The effect of bottoming load on the reduction of springback was investigated by performing U-bending experiments on a 590MPa level high-strength steel sheet for three different forming gaps (i.e., the gaps between the punch and die, which were 0, 5 and 10% less than the sheet thickness) at the punch corner. From the experiment, it was found that springback decreases with increasing bottoming load to some extent but a certain amount of springback remains even under a higher load. In the 3D Finite Element (FE) simulation of the U-bending/bottoming, it was clarified that bending stresses at a punch R-corner are markedly reduced by bottoming; however, those in the vicinity of the end of the corner cannot be eliminated. This is why it is so difficult to completely eliminate the springback by bottoming in U-bending. Thus, it is recommended in real press forming operations to apply a certain amount of bottoming load to reduce springback, but it should be very large. One of the important conclusions for an accurate FE simulation of springback is that the proper choice of a material model is essential, and furthermore, consideration of the elastic deformation of tools will give better results. The best combination, found in the present study, is the use of the Yoshida-Uemori kinematic hardening law for the material model and 3D deformable solid model for tools.
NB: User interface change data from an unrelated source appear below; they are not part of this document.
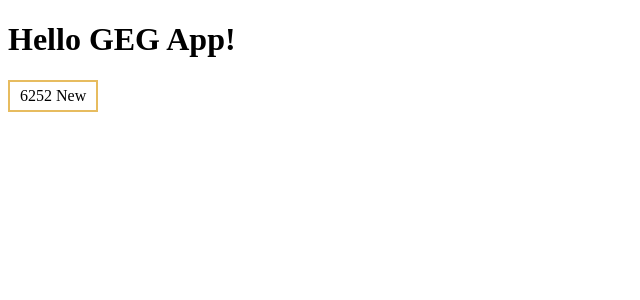
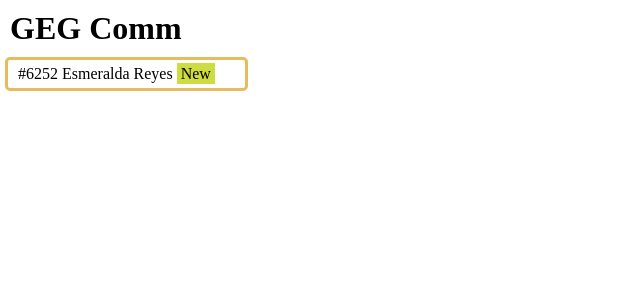
Before and after one commit to Gary21435/geg-comm-frontend, a React (Vite) app: page / in a window 1280 px wide. Shown: the top 300 px of the page, without its empty margins (0-640 px from the left). Built offline with nearby package versions, Linux system fonts and the light colour scheme.

Commit message:
Implement simple order card component with some style

```diff
--- a/src/App.css
+++ /dev/null
@@ -1,10 +0,0 @@
-.order {
-    padding: 5px 10px;
-    border: 2px solid rgb(231, 188, 95);
-    max-width: fit-content;
-    cursor: pointer;
-}
-
-.order:hover {
-    background-color: rgb(153, 222, 199);
-}
--- a/src/App.jsx
+++ b/src/App.jsx
@@ -1,13 +1,25 @@
 import { useState } from 'react'
-import Order from './Order'
+import Order from './components/Order'
 
 const App = () => {
 
+  // You'd use useEffect to load Order data from the DB at initial App mount
+  // useEffect(() => {
+  //   orderService
+  //     .getAll()
+  //     .then(response => {
+  //       setNotes(response.data)
+  //     })
+  //     .catch(response => console.error(response.message))
+  //   }, [])
+
+  let i = 0;
+
   return (
     <>
-      <h1>Hello GEG App!</h1>
+      <h1>GEG Comm</h1>
 
-      <Order orderNum={6252} status={'New'} />
+      <Order orderNum={6252} name={'Esmeralda Reyes'} status={'New'} />
     </>
   )
 }
--- a/src/Order.jsx
+++ /dev/null
@@ -1,11 +0,0 @@
-import './App.css'
-
-const Order = ({ orderNum, status }) => {
-    return (
-        <>
-            <div className="order">{orderNum} {status}</div>
-        </>
-    )
-}
-
-export default Order;
--- /dev/null
+++ b/src/components/Order.css
@@ -0,0 +1,62 @@
+* {
+    margin: 0;
+    padding: 0;
+}
+
+#root {
+    width: 100%;
+    height: 100%;
+}
+
+h1 {
+    margin: 10px;
+}
+
+.order-container {
+    max-width: max-content;
+    border: 3px solid rgb(231, 188, 95);
+
+    margin: 5px;
+    border-radius: 5px;
+}
+
+.order {
+    padding: 5px 10px;
+    max-width: 100%;
+    cursor: pointer;
+    border-radius: 3px;
+
+    user-select: none;
+
+    /* display: flex; */
+}
+
+.order:hover {
+    background-color: rgb(153, 222, 199);
+}
+
+.order-status {
+    background-color: rgb(204, 220, 65);
+    padding: 2px 4px;
+}
+
+.info-table {
+    padding-left: 20px;
+}
+
+.wrapper {
+    overflow: hidden;
+}
+
+.table-div {
+    margin-top: -100%;
+    transition: all .25s;
+}
+
+.table-div.expand {
+    margin-top: 0;
+}
+
+td {
+    padding-right: 10px;
+}
--- /dev/null
+++ b/src/components/Order.jsx
@@ -0,0 +1,38 @@
+import './Order.css'
+
+const name = 'Esmeralda Reyes'
+const order_info_items = ['Name', 'Phone', 'Address', 'Status']
+const order_info = [name, '818-221-2222', '17320 Burbank Blvd', 'New']
+
+
+const Order = ({ orderNum, status, name }) => {
+
+    const expand = () => {
+        const table = document.querySelector('.table-div');
+        table.classList.toggle('expand')
+    }
+
+    return (
+        <>
+            <div className='order-container' onClick={expand}>
+                <div className="order">#{orderNum} {name} <span className='order-status'>{status}</span></div>
+                <div className='wrapper'>
+                    <div className='table-div'>
+                        <table className='info-table'>
+                            <tbody>
+                                {order_info_items.map((info, i) =>
+                                <tr key={i}>
+                                    <td>{info}: </td>
+                                    <td>{order_info[i]}</td>
+                                </tr>
+                                )}
+                            </tbody>
+                        </table>
+                    </div>
+                </div>
+            </div>
+        </>
+    )
+}
+
+export default Order;
```
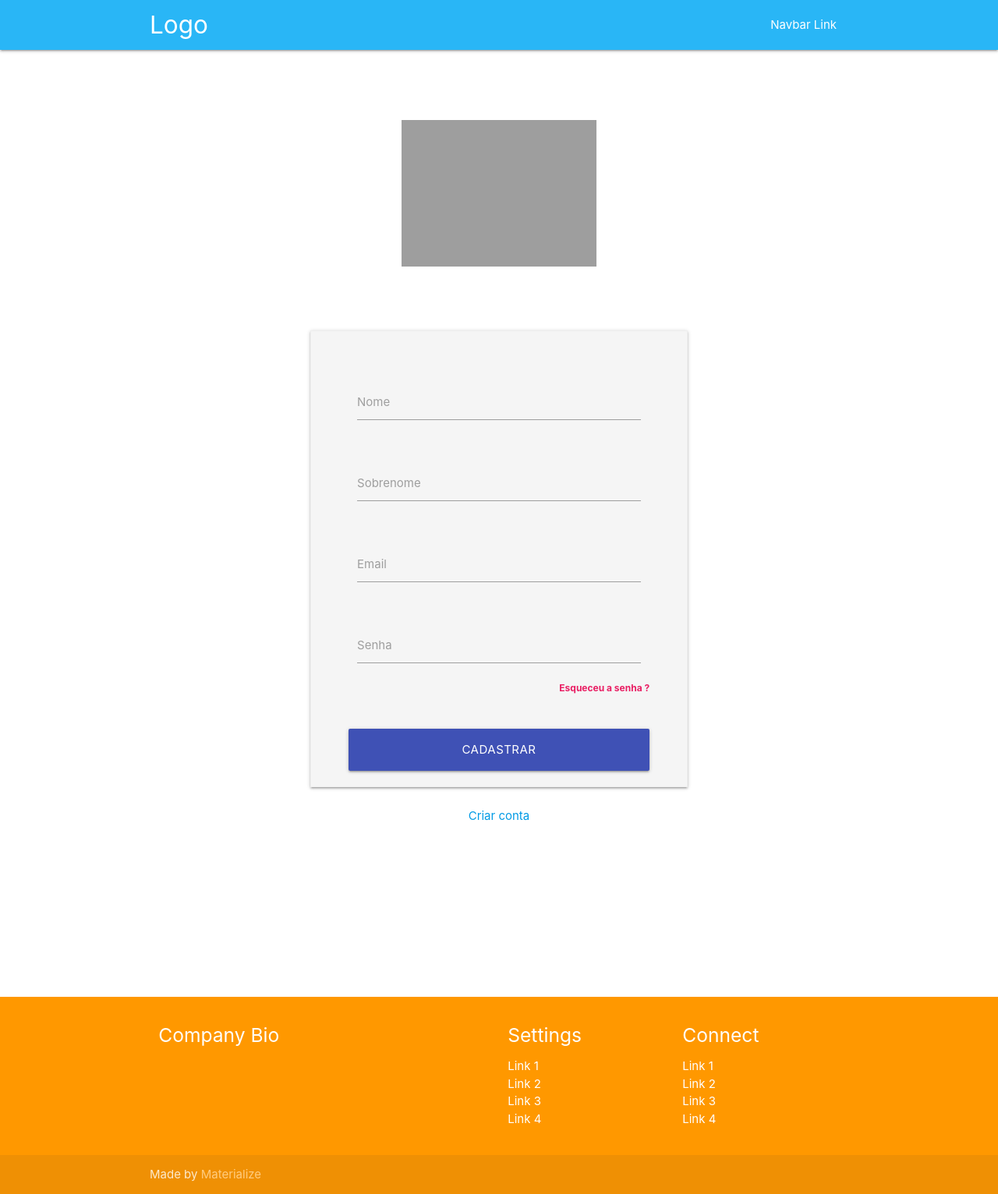
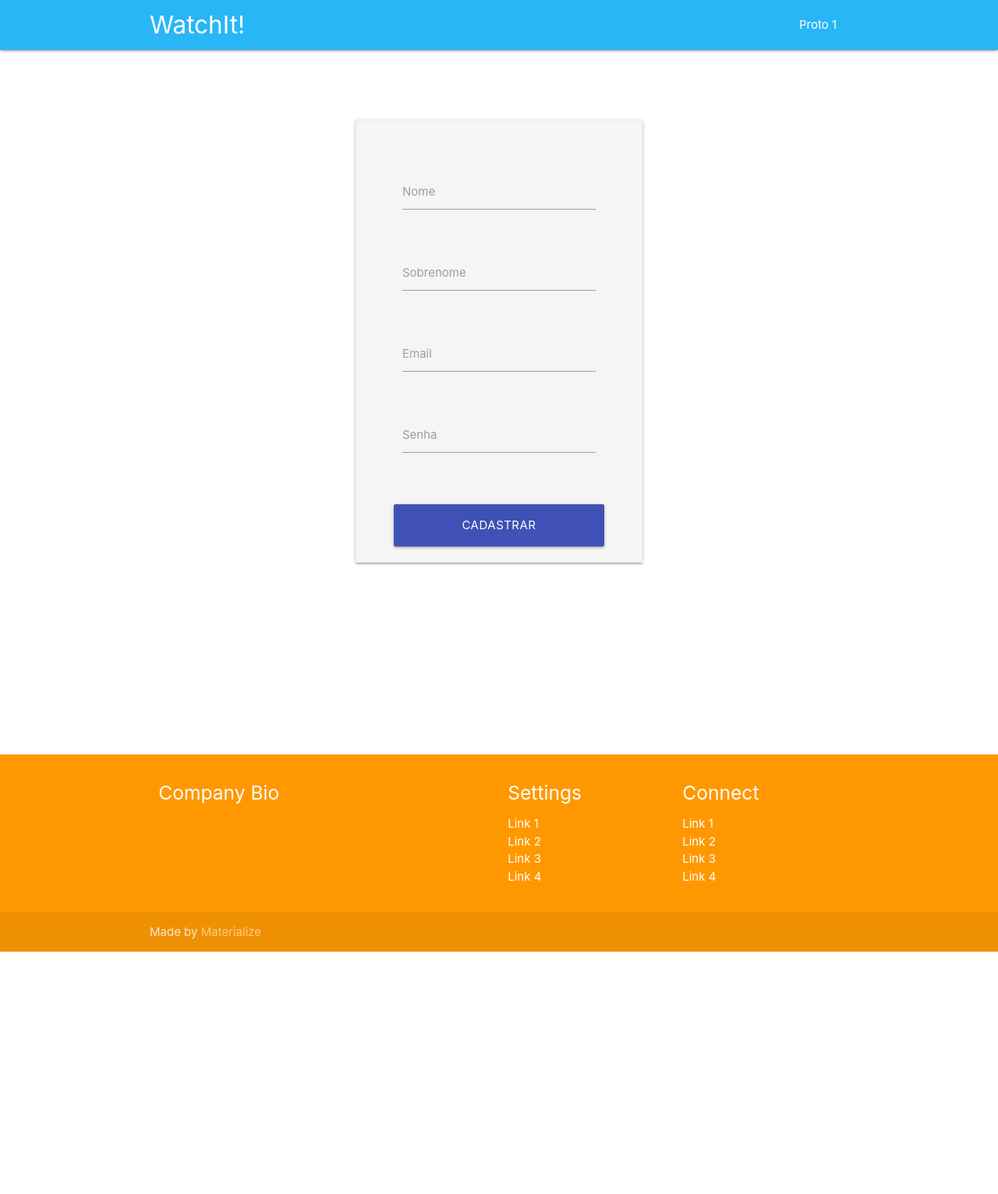
Before and after one commit to DBVeit/ProjetoExperienciaCriativa2, a PHP site: page /ProjetoExperienciaCriativa2/pages/cadastro.php in a window 1280 px wide. Shown: the whole page at 78% size. After the commit the page ends 1221 px from the top, so only its background shows below. Run offline with PHP 8.4, Linux system fonts and the light colour scheme; some libraries are stand-ins or nearby versions; grey boxes are pictures that could not be loaded.

Commit message:
Add files via upload
Alterações visuais p/ prototipo

```diff
--- a/pages/cadastro.php
+++ b/pages/cadastro.php
@@ -5,7 +5,7 @@
 <head>
   <meta http-equiv="Content-Type" content="text/html; charset=UTF-8"/>
   <meta name="viewport" content="width=device-width, initial-scale=1, maximum-scale=1.0"/>
-  <title>Starter Template - Materialize</title>
+  <title>WatchIt! - Prototype 1</title>
 
 
 
@@ -19,13 +19,13 @@
 </head>
 <body>
   <nav class="light-blue lighten-1" role="navigation">
-    <div class="nav-wrapper container"><a id="logo-container" href="#" class="brand-logo">Logo</a>
+    <div class="nav-wrapper container"><a id="logo-container" href="#" class="brand-logo">WatchIt!</a>
       <ul class="right hide-on-med-and-down">
-        <li><a href="#">Navbar Link</a></li>
+        <li><a href="#">Proto 1</a></li>
       </ul>
 
       <ul id="nav-mobile" class="sidenav">
-        <li><a href="#">Navbar Link</a></li>
+        <li><a href="#">Proto 1</a></li>
       </ul>
       <a href="#" data-target="nav-mobile" class="sidenav-trigger"><i class="material-icons">menu</i></a>
     </div>
@@ -37,11 +37,6 @@
       <div class="section"></div>
   <main>
     <center>
-      <img class="responsive-img" style="width: 250px;" src="imagem aqui" />
-      <div class="section"></div>
-
-      <h5 class="indigo-text"></h5>
-      <div class="section"></div>
 
       <div class="container">
         <div class="z-depth-1 grey lighten-4 row" style="display: inline-block; padding: 32px 48px 0px 48px; border: 1px solid #EEE;">
@@ -79,7 +74,6 @@
                 <label for='password'>Senha</label>
               </div>
                 <label style='float: right;'>
-								<a class='pink-text' href='esqueci-senha.php'><b>Esqueceu a senha ?</b></a>
 			    </label>
             </div>
 
@@ -92,7 +86,6 @@
           </form>
         </div>
       </div>
-      <a href="">Criar conta</a>
     </center>
 
     <div class="section"></div>
```
Also changed, not shown: pages/esqueci-senha.php (+4 -6 lines).
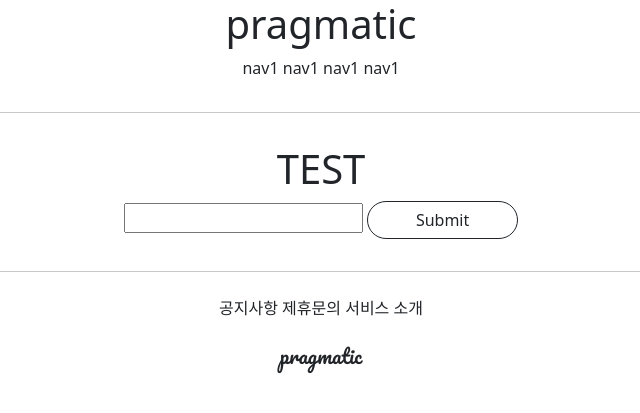
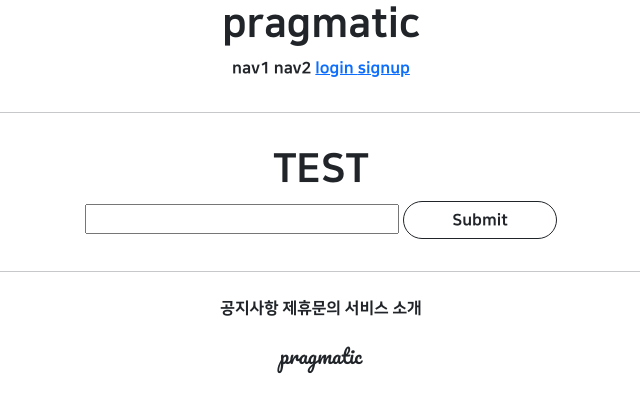
Before and after one commit to jinwoo960323/djangoProje1ct1, a Django app: page /accounts/hello_world/ in a window 1280 px wide. Shown: the top 413 px of the page, without its empty margins (319-959 px from the left). Run offline with Django 3.2, Linux system fonts and the light colour scheme; parts of the project's set-up code (start-up, migrations or seed data) failed here and were passed over.

Commit message:
7/16 3 class commit 1

```diff
--- a/accountapp/urls.py
+++ b/accountapp/urls.py
@@ -1,3 +1,5 @@
+from django.contrib.auth import logout
+from django.contrib.auth.views import LoginView, LogoutView
 from django.urls import path
 
 from accountapp.views import hello_world, AccountCreateView
@@ -8,5 +10,9 @@ app_name = 'accountapp'
 urlpatterns = [
     path('hello_world/', hello_world, name='hello_world'),
 
+    path('login/', LoginView.as_view(template_name='accountapp/login.html'),
+         name='login'),
+    path('logout/',LogoutView.as_view(),name='logout'),
+
     path('create/' , AccountCreateView.as_view(), name='create')
 ]
--- a/accountapp/views.py
+++ b/accountapp/views.py
@@ -29,5 +29,5 @@ def hello_world(request):
 class AccountCreateView(CreateView):
     model =User
     form_class = UserCreationForm
-    success_url = reverse_lazy('accountapp:hellow_world')
+    success_url = reverse_lazy('accountapp:hello_world')
     template_name = 'accountapp/create.html'
--- a/templates/base.html
+++ b/templates/base.html
@@ -3,13 +3,17 @@
 
 {% include 'head.html'  %}
 
-<body>
+<body style="font-family: 'NanumsquareEB'">
 
     {% include 'header.html'  %}
+
 <hr>
+
     {% block content %}
     {% endblock %}
+
 <hr>
+
     {% include 'footer.html'  %}
 
 </body>
--- a/templates/head.html
+++ b/templates/head.html
@@ -16,4 +16,27 @@
     {# DEFAULT CSS LINK #}
     <link rel="stylesheet" type="text/css" href="{% static 'base.css' %}">
 
+    <style>
+        @font-face {
+            font-family: 'NanumSquareR';
+            src: local('NanumSquareR'),
+            url("{% static 'fonts/NanumSquareR.otf' %}") format("opentype");
+        }
+        @font-face {
+            font-family: 'NanumSquareEB';
+            src: local('NanumSquareEB'),
+            url("{% static 'fonts/NanumSquareEB.otf' %}") format("opentype");
+        }
+        @font-face {
+            font-family: 'NanumSquareB';
+            src: local('NanumSquareB'),
+            url("{% static 'fonts/NanumSquareB.otf' %}") format("opentype");
+        }
+        @font-face {
+            font-family: 'NanumSquareL';
+            src: local('NanumSquareL'),
+            url("{% static 'fonts/NanumSquareL.otf' %}") format("opentype");
+        }
+    </style>
+
 </head>
--- a/templates/header.html
+++ b/templates/header.html
@@ -5,9 +5,23 @@
     </div>
     <div style="margin-bottom: 2rem">
         <span>nav1</span>
-        <span>nav1</span>
-        <span>nav1</span>
-        <span>nav1</span>
+        <span>nav2</span>
+        {% if not user.is_authenticated %}
+        <span>
+            <a href="{% url 'accountapp:login' %}">
+                login
+            </a>
+        </span>
+            <a href="{% url 'accountapp:create' %}">
+                signup
+            </a>
+        </span>
+        {% else %}
+        <span>
+            <a href="{% url 'accountapp:logout' %}">
+                logout
+            </a>
+        </span>
+        {% endif %}
     </div>
-
 </div>
```
Also changed, not shown: djangoProje1ct1/settings.py (+7 -1 lines), static/fonts/NanumSquareB.otf (added), static/fonts/NanumSquareEB.otf (added), static/fonts/NanumSquareL.otf (added), static/fonts/NanumSquareR.otf (added).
Highly corrosion-resistant stainless-steel sheets have been increasingly used in various applications. In press forming, however, workpieces of stainless-steel sheets more easily adhere to die tools than to other metals. In this study, we propose to apply sintered polycrystalline diamond (PCD) to die tools used for press forming. Die tools made of sintered PCD can be fabricated by electric discharge machining. We carried out a deep drawing experiment on a thin SUS304 stainless-steel sheet using die tools made of sintered PCD (a die and a blank holder). It was found that the drawing limit was improved using the PCD tools compared with the conventional tool made of alloy tool steel (SKD11), because the coefficient of friction between the PCD tools and the workpiece was reduced. Moreover, we carried out 5,000 continuous deep drawing experiments without lubricant. For the conventional tool, the workpiece started adhering to the die immediately after the start of drawing, and large flaws were observed on the side wall of the drawn products. For the PCD tools, the workpiece never adhered to the tools during drawing, and high-precision- drawn products were stably obtained for up to 5,000 drawing experiments.